German state parliamentary elections will be held today in Baden-Württemberg and Rhineland-Pfalz.
The elections mark the beginning of Germany’s “super election year”, so-called because of the litany of state and local elections leading up to the September 26 federal parliamentary election. This year’s elections are pivotal as they mark the first year longstanding Chancellor Angela Merkel will not be in contention for the German leadership. Her party, the centre-right Christian Democratic Union (CDU), is vying to retain control of parliament.
A recent scandal involving bribery in mask procurement has led to the resignation of two CDU MPs and severely damaged the party’s electoral support. Polls indicate that the CDU will likely lose the Baden-Württemberg election to the Green Party 33%-24% and lose the Rhineland-Pfalz election to the centre-left Social Democratic Union (SPD) 32%-29%. These elections historically foreshadow national results, so if the CDU loses these elections it could spell disaster for their chances in the September federal elections. Observers currently expect the CDU to form and lead a governing coalition with the Green Party, but polls indicate even a 2% drop in support could prevent them from doing so, requiring a third party to be included in the coalition.

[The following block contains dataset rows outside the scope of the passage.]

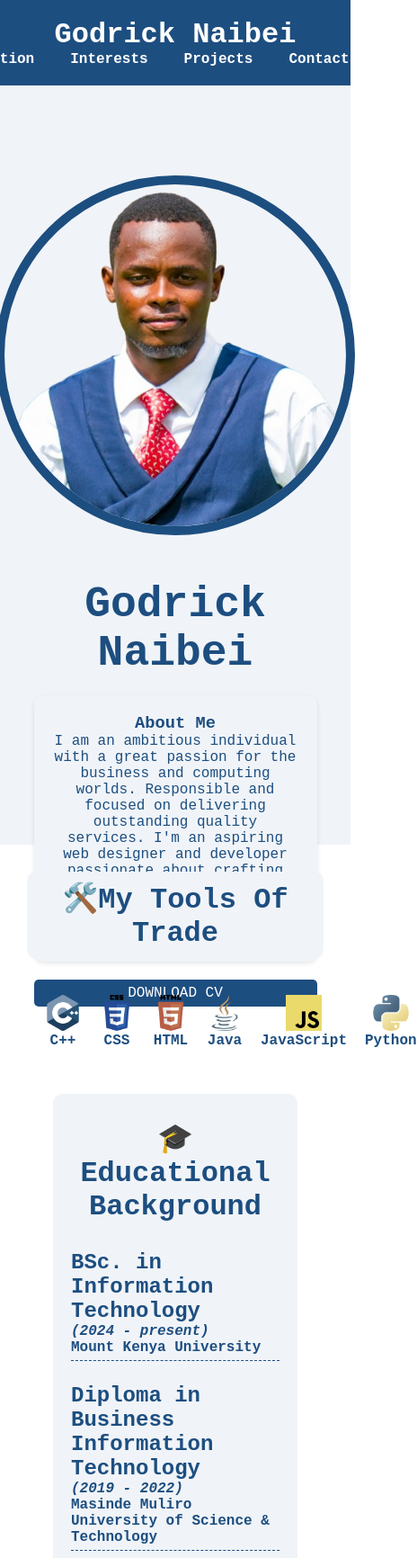
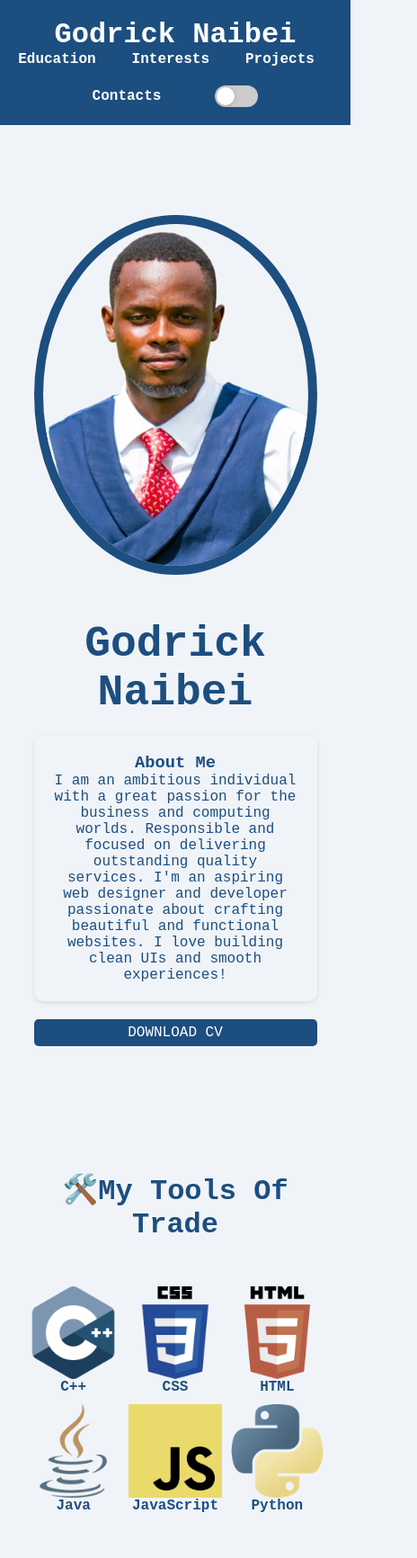
Before and after one commit to Godreeque001/Portfolio, a plain HTML site: page index.html in a window 390 px wide. Shown: the top 1732 px of the page at 90% size, 464 px wide, since content can reach past the window. Drawn offline with Linux system fonts and the light colour scheme; a web font is replaced by a local one.

Commit message:
fix dark mode and light mode, small devices

```diff
--- a/index.html
+++ b/index.html
@@ -22,7 +22,9 @@
       <a href="#contacts">Contacts</a>
       <div class="toggle-wrapper">
         <input type="checkbox" id="theme-toggle" class="theme-toggle-checkbox" />
-        <label for="theme-toggle" class="theme-toggle" aria-label="Toggle Theme"></label>
+        <label for="theme-toggle" class="theme-toggle" aria-label="Toggle Theme">
+          <span class="toggle-icon"></span>
+        </label>
       </div>
     </div>
   </header>
--- a/styles.css
+++ b/styles.css
@@ -12,7 +12,90 @@
   --primary-color: #1d4e80;
   --secondary-color: #f0f4f8;
   --text-color: #1d4e80;
+  --background-color: #f0f4f8;
+  --text-color-muted:rgba(29, 78, 128, 0.6);
+  --img-border:var(--text-color);
 }
+
+
+
+body:has(.theme-toggle-checkbox:checked) {
+  --primary-color: #222;
+  --secondary-color: #081563;
+  --text-color: #f0f4f8;
+  --background-color: #051627;
+  --text-color-muted: rgba(240, 255, 255, 0.6);
+  --img-border: var(--text-color);
+}
+
+/* Theme toggle base styles */
+.toggle-wrapper {
+  display: flex;
+  align-items: center;
+  margin-left: 20px;
+}
+.theme-toggle-checkbox {
+  display: none;
+}
+.theme-toggle {
+  cursor: pointer;
+  width: 48px;
+  height: 24px;
+  background: #ccc;
+  border-radius: 12px;
+  display: flex;
+  align-items: center;
+  position: relative;
+  transition: background 0.3s;
+}
+.theme-toggle .toggle-icon {
+  width: 20px;
+  height: 20px;
+  background: #fff;
+  border-radius: 50%;
+  position: absolute;
+  left: 2px;
+  top: 2px;
+  transition: left 0.3s, background 0.3s;
+  box-shadow: 0 1px 4px rgba(0,0,0,0.2);
+}
+.theme-toggle-checkbox:checked + .theme-toggle {
+  background: #1d4a77;
+}
+.theme-toggle-checkbox:checked + .theme-toggle .toggle-icon {
+  left: 26px;
+  background: #222;
+}
+
+/* Light theme (default) */
+body {
+  background: var(--secondary-color);
+  color: var(--text-color);
+  transition: background 0.3s, color 0.3s;
+}
+
+/* Dark theme styles */
+.theme-toggle-checkbox:checked ~ * {
+  --primary-color: #222;
+  --secondary-color: #181818;
+  --text-color: #f0f4f8;
+}
+.theme-toggle-checkbox:checked ~ body,
+.theme-toggle-checkbox:checked ~ body * {
+  background: var(--secondary-color) !important;
+  color: var(--text-color) !important;
+  border-color: var(--text-color) !important;
+}
+
+header {
+  background-color: var(--primary-color);
+  color: var(--text-color);
+}
+footer {
+  background-color: var(--primary-color);
+  color: var(--text-color);
+}
+
 
 header {
   display: flex;
@@ -69,7 +152,7 @@ header a {
   justify-items: center;
   height: 60%;
   gap: 50px;
-  background-color: #f0f4f8;
+  background-color: var(--backgound);
   padding: 100px 20px;
 }
 
@@ -97,7 +180,7 @@ header a {
   width: 400px;
   height: 400px;
   border-radius: 50%;
-  border: 10px solid #1d4e80;
+  border: 10px solid var(--img-border);
   object-fit: cover;
   /* background-color: #1d4e80; */
 }
@@ -115,17 +198,19 @@ header a {
   width: 80%;
   margin: 0 auto;
   padding: 20px;
+
 }
 
 .section-container section {
   /* font-size: 2rem; */
-  font-weight: bold;
-  color: #1d4e80;
+  /* font-weight: ; */
+  color: var(--text-color);
 }
 
 .section-container section h2 {
   font-size: 2rem;
   margin-bottom: 10px;
+  color: var(--text-color);
 }
 
 .section-container section ul {
@@ -158,10 +243,11 @@ header a {
 .tiles div,
 .tile {
   flex: 1 1 calc(33.333% - 20px);
-  background-color: #f0f4f8;
+  background-color:var(--background-color);
   padding: 20px;
   border-radius: 10px;
   box-shadow: 0 2px 5px rgba(0, 0, 0, 0.1);
+  color:var(--text-color);
 }
 
 .download-cv {
@@ -184,19 +270,20 @@ header a {
   background-color: none !important;
   box-shadow: none !important;
   padding: 4px;
+
 }
 
 form {
   display: flex;
   flex-direction: column;
   gap: 10px;
-  background-color: #f0f4f8;
+  background-color: var(--background-color);
   padding: 20px;
   width: 20%;
   margin: 0 auto;
   border-radius: 10px;
   box-shadow: 0 2px 5px rgba(0, 0, 0, 0.1);
-  color: #1d4e80;
+  color: var(--text-color);
 }
 
 form h4 {
@@ -212,12 +299,14 @@ textarea {
   padding: 10px;
   border: none;
   border-radius: 5px;
-  background-color: rgba(255, 255, 255, 0.8);
-  color: #1d4e80;
+  background-color: var(--secondary-color);
+  color: var(--text-color);
   font-size: 16px;
   outline: white;
 }
-
+form input::placeholder, form textarea::placeholder {
+  color: var(--text-color-muted);
+}
 button {
   background-color: #1d4e80;
   color: white;
@@ -232,6 +321,7 @@ button {
 .contact-section {
   text-align: center;
   padding: 200px;
+
 }
 
 .contact-info {
@@ -285,13 +375,13 @@ form h4 {
   display: flex;
   flex-direction: row;
   justify-content: space-between;
-  gap: 20px;
+  /*gap: 20px;*/
   width: 100%;
 }
 
 .programming-languages div {
   display: flex;
-  gap: 2px;
+  /*gap: 2px;*/
   flex-direction: column;
   align-items: center;
   text-align: center;
@@ -317,7 +407,7 @@ form h4 {
   justify-items: center;
   font-family: var(--font-family);
   color: var(--text-color);
-  font-weight: bold;
+  font-weight: normal;
 }
 
 .education h4 {
@@ -330,7 +420,9 @@ form h4 {
   flex-direction: row;
   justify-content: space-between;
   width: 100%;
+  font-weight: normal;
 }
+
 
 .education-container-main {
   width: 100%;
@@ -338,7 +430,7 @@ form h4 {
   flex-direction: column;
   gap: 20px;
   justify-items: center;
-  background-color: var(--secondary-color);
+  background-color: var(--background-color);
   padding: 20px;
   border-radius: 10px;
 }
@@ -387,10 +479,21 @@ form h4 {
     align-items: center;
     justify-content: space-around;
     justify-items: center;
-    height: 100vh;
+    height: 100%;
     gap: 50px;
-    background-color: #f0f4f8;
+    background-color: var(--secondary-color);
     padding: 100px 20px;
+  }
+
+  .auto-container,
+  .form-container,
+  .contact-form {
+    width: 100%;
+
+  }
+
+  .hero img {
+    width: 100%;
   }
 
   .thing {
@@ -409,25 +512,26 @@ form h4 {
   }
 
   .language {
-    width: 40px;
+    width: 100%;
     height: 100%;
     filter: grayscale(50%);
   }
 
   .programming-languages {
-    padding-top: 20px;
-    padding-left: 20px;
-    padding-right: 20px;
-    display: flex;
-    flex-direction: row;
-    justify-content: space-between;
-    gap: 20px;
-    width: 100%;
+    display: grid;
+    grid-template-columns: repeat(auto-fill, minmax(100px, 1fr));
+    gap: 10px;
   }
 
   .contact-section {
     text-align: center;
     padding: 20px;
+  }
+
+  .header-content {
+    width: 100%;
+    flex-wrap: wrap;
+    justify-content: center;
   }
 
   .education .time {
```
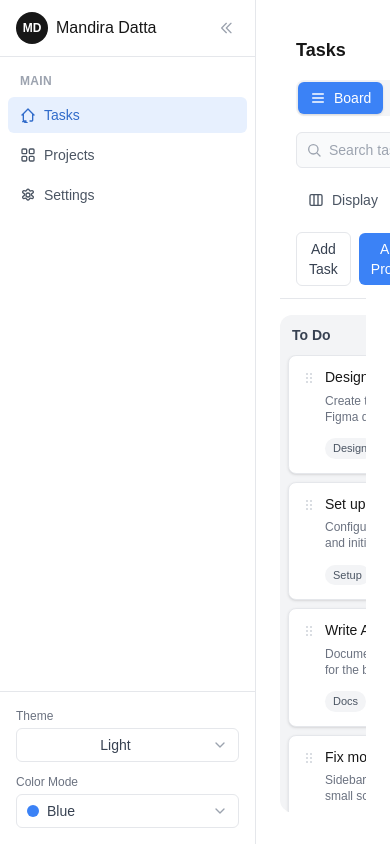
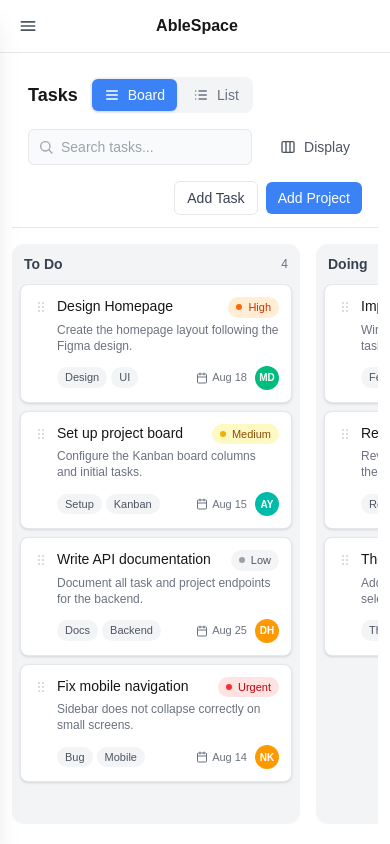
Before and after one commit to ayushkumar1316/ablespace-assignment, a Next.js app in the folder frontend/: page / in a window 390 px wide. Built offline with nearby package versions, Linux system fonts and the light colour scheme.

Commit message:
feat: implement responsive layouts

```diff
--- a/frontend/src/components/app-shell.tsx
+++ b/frontend/src/components/app-shell.tsx
@@ -17,6 +17,20 @@ const COLOR_MODES: ColorMode[] = [
   "emerald",
   "black",
 ];
+
+function MenuIcon() {
+  return (
+    <svg
+      className="w-5 h-5"
+      fill="none"
+      stroke="currentColor"
+      viewBox="0 0 24 24"
+      aria-hidden="true"
+    >
+      <path d="M4 7h16M4 12h16M4 17h16" strokeWidth="2" strokeLinecap="round" />
+    </svg>
+  );
+}
 
 function getThemeSnapshot(): ThemeMode {
   if (typeof window === "undefined") {
@@ -49,6 +63,7 @@ export function AppShell({
   loginMode?: boolean;
 }) {
   const [section, setSection] = useState<Section>("tasks");
+  const [sidebarOpen, setSidebarOpen] = useState(false);
   const theme = useSyncExternalStore<ThemeMode>(
     subscribeToStorage,
     getThemeSnapshot,
@@ -78,6 +93,19 @@ export function AppShell({
     document.documentElement.dataset.accent = colorMode;
   }, [colorMode]);
 
+  useEffect(() => {
+    if (!sidebarOpen) {
+      return;
+    }
+    const onKeyDown = (event: KeyboardEvent) => {
+      if (event.key === "Escape") {
+        setSidebarOpen(false);
+      }
+    };
+    window.addEventListener("keydown", onKeyDown);
+    return () => window.removeEventListener("keydown", onKeyDown);
+  }, [sidebarOpen]);
+
   if (loginMode) {
     return <Login />;
   }
@@ -91,12 +119,30 @@ export function AppShell({
         onThemeChange={handleThemeChange}
         colorMode={colorMode}
         onColorChange={handleColorChange}
+        mobileOpen={sidebarOpen}
+        onCloseMobile={() => setSidebarOpen(false)}
       />
 
-      <main className="flex-1 flex flex-col overflow-hidden bg-surface p-6">
-        {section === "tasks" && children}
-        {section === "projects" && <ProjectsWorkspace />}
-        {section === "settings" && <ProfileSettings />}
+      <main className="flex-1 flex flex-col overflow-hidden bg-surface">
+        <div className="md:hidden flex items-center justify-between border-b border-border bg-surface px-4 py-2.5">
+          <button
+            type="button"
+            onClick={() => setSidebarOpen(true)}
+            aria-label="Open sidebar"
+            className="-ml-1 rounded-md p-1.5 text-foreground-muted hover:bg-surface-subtle hover:text-foreground transition-colors"
+          >
+            <MenuIcon />
+          </button>
+          <span className="text-base font-semibold text-foreground">
+            AbleSpace
+          </span>
+          <span className="w-6" aria-hidden="true" />
+        </div>
+        <div className="flex-1 min-h-0 p-3 md:p-6">
+          {section === "tasks" && children}
+          {section === "projects" && <ProjectsWorkspace />}
+          {section === "settings" && <ProfileSettings />}
+        </div>
       </main>
     </div>
   );
--- a/frontend/src/components/display-menu.tsx
+++ b/frontend/src/components/display-menu.tsx
@@ -1,6 +1,6 @@
 "use client";
 
-import { useState } from "react";
+import { useRef, useState } from "react";
 
 function ColumnsIcon() {
   return (
@@ -41,12 +41,30 @@ export function DisplayMenu<K extends string>({
   onChange: (key: K, value: boolean) => void;
 }) {
   const [open, setOpen] = useState(false);
+  const [coords, setCoords] = useState<{ top: number; left: number } | null>(
+    null
+  );
+  const buttonRef = useRef<HTMLButtonElement>(null);
+
+  const toggle = () => {
+    if (!open && buttonRef.current) {
+      const rect = buttonRef.current.getBoundingClientRect();
+      const width = 224;
+      const left = Math.min(
+        Math.max(rect.left, 8),
+        window.innerWidth - width - 8
+      );
+      setCoords({ top: rect.bottom + 8, left });
+    }
+    setOpen((value) => !value);
+  };
 
   return (
     <div className="relative">
       <button
+        ref={buttonRef}
         type="button"
-        onClick={() => setOpen((open) => !open)}
+        onClick={toggle}
         className={`relative z-20 flex items-center gap-2 rounded-md px-3 py-1.5 text-sm font-medium transition-colors ${
           open
             ? "bg-surface-subtle text-foreground"
@@ -57,14 +75,17 @@ export function DisplayMenu<K extends string>({
         Display
       </button>
 
-      {open && (
+      {open && coords && (
         <>
           <div
             className="fixed inset-0 z-10"
             onClick={() => setOpen(false)}
             aria-hidden="true"
           />
-          <div className="absolute right-0 top-full z-30 mt-2 w-56 rounded-lg border border-border bg-surface p-1.5 shadow-lg">
+          <div
+            className="fixed z-30 w-56 rounded-lg border border-border bg-surface p-1.5 shadow-lg"
+            style={{ top: coords.top, left: coords.left }}
+          >
             <p className="px-2 pt-1.5 pb-1 text-xs font-medium text-foreground-subtle uppercase tracking-wide">
               Display fields
             </p>
--- a/frontend/src/components/login.tsx
+++ b/frontend/src/components/login.tsx
@@ -7,7 +7,7 @@ export function Login() {
 
   return (
     <div className="min-h-screen bg-background flex items-center justify-center">
-      <div className="w-full max-w-md rounded-2xl bg-surface shadow-lg p-8 flex flex-col items-center gap-6">
+      <div className="w-full max-w-md rounded-2xl bg-surface shadow-lg p-6 sm:p-8 flex flex-col items-center gap-6">
         <div className="w-14 h-14 rounded-2xl bg-surface-subtle flex items-center justify-center mb-6">
           <div className="w-7 h-7 bg-surface-strong rounded-text text-foreground-subtle flex items-center justify-center text-xs font-bold">
             LM
--- a/frontend/src/components/profile-settings.tsx
+++ b/frontend/src/components/profile-settings.tsx
@@ -31,7 +31,7 @@ export function ProfileSettings() {
             Update your personal information.
           </p>
 
-          <div className="mt-4 flex items-start gap-4">
+          <div className="mt-4 flex flex-col gap-4 sm:flex-row sm:items-start">
             <Avatar
               name={name}
               initials={initialsFromName(name)}
--- a/frontend/src/components/sidebar.tsx
+++ b/frontend/src/components/sidebar.tsx
@@ -90,6 +90,8 @@ export function Sidebar({
   onThemeChange,
   colorMode,
   onColorChange,
+  mobileOpen,
+  onCloseMobile,
 }: {
   section: Section;
   onNavigate: (section: Section) => void;
@@ -97,12 +99,81 @@ export function Sidebar({
   onThemeChange: (theme: ThemeMode) => void;
   colorMode: ColorMode;
   onColorChange: (color: ColorMode) => void;
+  mobileOpen: boolean;
+  onCloseMobile: () => void;
 }) {
   const [minimized, setMinimized] = useState(false);
 
+  const handleNavigate = (next: Section) => {
+    onNavigate(next);
+    onCloseMobile();
+  };
+
+  const renderNav = (isMinimized: boolean) => (
+    <nav className="flex-1 flex flex-col overflow-y-auto p-2">
+      <p className={`px-3 py-2 text-xs font-semibold text-foreground-faint uppercase tracking-wide ${isMinimized ? "text-center px-0" : ""}`}>
+        {isMinimized ? "•" : "Main"}
+      </p>
+
+      {NAV_ITEMS.map((item, index) => (
+        <button
+          key={item.key}
+          type="button"
+          onClick={() => handleNavigate(item.key)}
+          aria-current={section === item.key ? "page" : undefined}
+          className={`flex items-center gap-2 px-3 py-2 rounded-md transition-colors ${
+            index > 0 ? "mt-1 " : ""
+          }${
+            section === item.key
+              ? "bg-accent-soft text-accent-strong font-medium"
+              : "text-foreground-muted hover:bg-surface-subtle hover:text-foreground"
+          }`}
+        >
+          {item.icon}
+          {!isMinimized && <span className="text-sm">{item.label}</span>}
+        </button>
+      ))}
+    </nav>
+  );
+
+  const renderThemeControls = () => (
+    <div className="p-4 border-t border-border space-y-3">
+      <div className="flex flex-col gap-1">
+        <label className="text-xs text-foreground-subtle">Theme</label>
+        <SelectMenu
+          value={theme}
+          options={THEME_MENU_OPTIONS}
+          onChange={(value) => onThemeChange(value as ThemeMode)}
+        />
+      </div>
+
+      <div className="flex flex-col gap-1">
+        <label className="text-xs text-foreground-subtle">Color Mode</label>
+        <SelectMenu
+          value={colorMode}
+          options={COLOR_MENU_OPTIONS}
+          onChange={(value) => onColorChange(value as ColorMode)}
+          renderOption={(option) => (
+            <span className="flex items-center gap-2">
+              <span
+                className="w-3 h-3 rounded-full"
+                style={{
+                  backgroundColor: COLOR_SWATCH[option.value as ColorMode],
+                }}
+              />
+              <span>{option.label}</span>
+            </span>
+          )}
+        />
+      </div>
+    </div>
+  );
+
   return (
+    <>
+      {/* Desktop / Tablet sidebar */}
       <aside
-      className={`shrink-0 bg-surface border-r border-border flex flex-col transition-all duration-300 ${
+        className={`hidden md:flex shrink-0 bg-surface border-r border-border flex-col transition-all duration-300 ${
           minimized ? "w-16" : "w-64"
         }`}
       >
@@ -132,67 +203,55 @@ export function Sidebar({
           </button>
         </div>
 
-      {/* Navigation */}
-      <nav className="flex-1 flex flex-col overflow-y-auto p-2">
-        <p className={`px-3 py-2 text-xs font-semibold text-foreground-faint uppercase tracking-wide ${minimized ? "text-center px-0" : ""}`}>
-          {minimized ? "•" : "Main"}
-        </p>
+        {renderNav(minimized)}
 
-        {NAV_ITEMS.map((item, index) => (
-          <button
-            key={item.key}
-            type="button"
-            onClick={() => onNavigate(item.key)}
-            aria-current={section === item.key ? "page" : undefined}
-            className={`flex items-center gap-2 px-3 py-2 rounded-md transition-colors ${
-              index > 0 ? "mt-1 " : ""
-            }${
-              section === item.key
-                ? "bg-accent-soft text-accent-strong font-medium"
-                : "text-foreground-muted hover:bg-surface-subtle hover:text-foreground"
+        {!minimized && renderThemeControls()}
+      </aside>
+
+      {/* Mobile off-canvas drawer */}
+      <div
+        className={`fixed inset-0 z-50 md:hidden ${mobileOpen ? "" : "pointer-events-none"}`}
+        aria-hidden={!mobileOpen}
+      >
+        <div
+          className={`absolute inset-0 bg-black/30 transition-opacity duration-300 ${
+            mobileOpen ? "opacity-100" : "opacity-0"
+          }`}
+          onClick={onCloseMobile}
+        />
+        <aside
+          className={`absolute inset-y-0 left-0 flex w-72 max-w-[85%] flex-col bg-surface border-r border-border shadow-xl transition-transform duration-300 ${
+            mobileOpen ? "translate-x-0" : "-translate-x-full"
           }`}
         >
-            {item.icon}
-            {!minimized && <span className="text-sm">{item.label}</span>}
+          <div className="flex items-center gap-2 px-4 py-3 border-b border-border">
+            <div className="w-8 h-8 rounded-full bg-surface-inverse text-on-inverse text-xs font-semibold flex items-center justify-center shrink-0">
+              MD
+            </div>
+            <span className="font-medium text-foreground truncate">Mandira Datta</span>
+            <button
+              type="button"
+              onClick={onCloseMobile}
+              className="ml-auto text-foreground-faint hover:text-foreground-muted p-1 rounded"
+              aria-label="Close sidebar"
+            >
+              <svg
+                className="w-4 h-4"
+                fill="none"
+                stroke="currentColor"
+                viewBox="0 0 24 24"
+                aria-hidden="true"
+              >
+                <path d="M6 6l12 12M18 6L6 18" strokeWidth="2" strokeLinecap="round" strokeLinejoin="round" />
+              </svg>
             </button>
-        ))}
-      </nav>
-
-      {/* Footer Utilities */}
-      <div className="p-4 border-t border-border space-y-3">
-        {!minimized && (
-          <>
-            <div className="flex flex-col gap-1">
-              <label className="text-xs text-foreground-subtle">Theme</label>
-              <SelectMenu
-                value={theme}
-                options={THEME_MENU_OPTIONS}
-                onChange={(value) => onThemeChange(value as ThemeMode)}
-              />
           </div>
 
-            <div className="flex flex-col gap-1">
-              <label className="text-xs text-foreground-subtle">Color Mode</label>
-              <SelectMenu
-                value={colorMode}
-                options={COLOR_MENU_OPTIONS}
-                onChange={(value) => onColorChange(value as ColorMode)}
-                renderOption={(option) => (
-                  <span className="flex items-center gap-2">
-                    <span
-                      className="w-3 h-3 rounded-full"
-                      style={{
-                        backgroundColor: COLOR_SWATCH[option.value as ColorMode],
-                      }}
-                    />
-                    <span>{option.label}</span>
-                  </span>
-                )}
-              />
+          {renderNav(false)}
+
+          {renderThemeControls()}
+        </aside>
       </div>
     </>
-        )}
-      </div>
-    </aside>
   );
 }
--- a/frontend/src/components/top-bar.tsx
+++ b/frontend/src/components/top-bar.tsx
@@ -72,6 +72,7 @@ export function TopBar({
 }) {
   return (
     <header className="flex items-center gap-4 border-b border-border bg-surface px-4 py-3 flex-wrap">
+      <div className="flex items-center gap-3 sm:gap-4">
         <h1 className="text-lg font-semibold text-foreground">Tasks</h1>
 
         <div className="flex items-center gap-1 rounded-lg bg-surface-subtle p-0.5">
@@ -99,6 +100,7 @@ export function TopBar({
             <ListIcon />
             List
           </button>
+        </div>
       </div>
 
       <div className="relative flex-1 min-w-[160px]">
```
Also changed, not shown: 1 other file (tests, documents, lock files or other folders). Lines whose indentation alone changed are shown as unchanged.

Chris is a Content Editor and Analyst for the Daily Brief. His writing focuses on the political economies of North America, the United Kingdom and Oceania.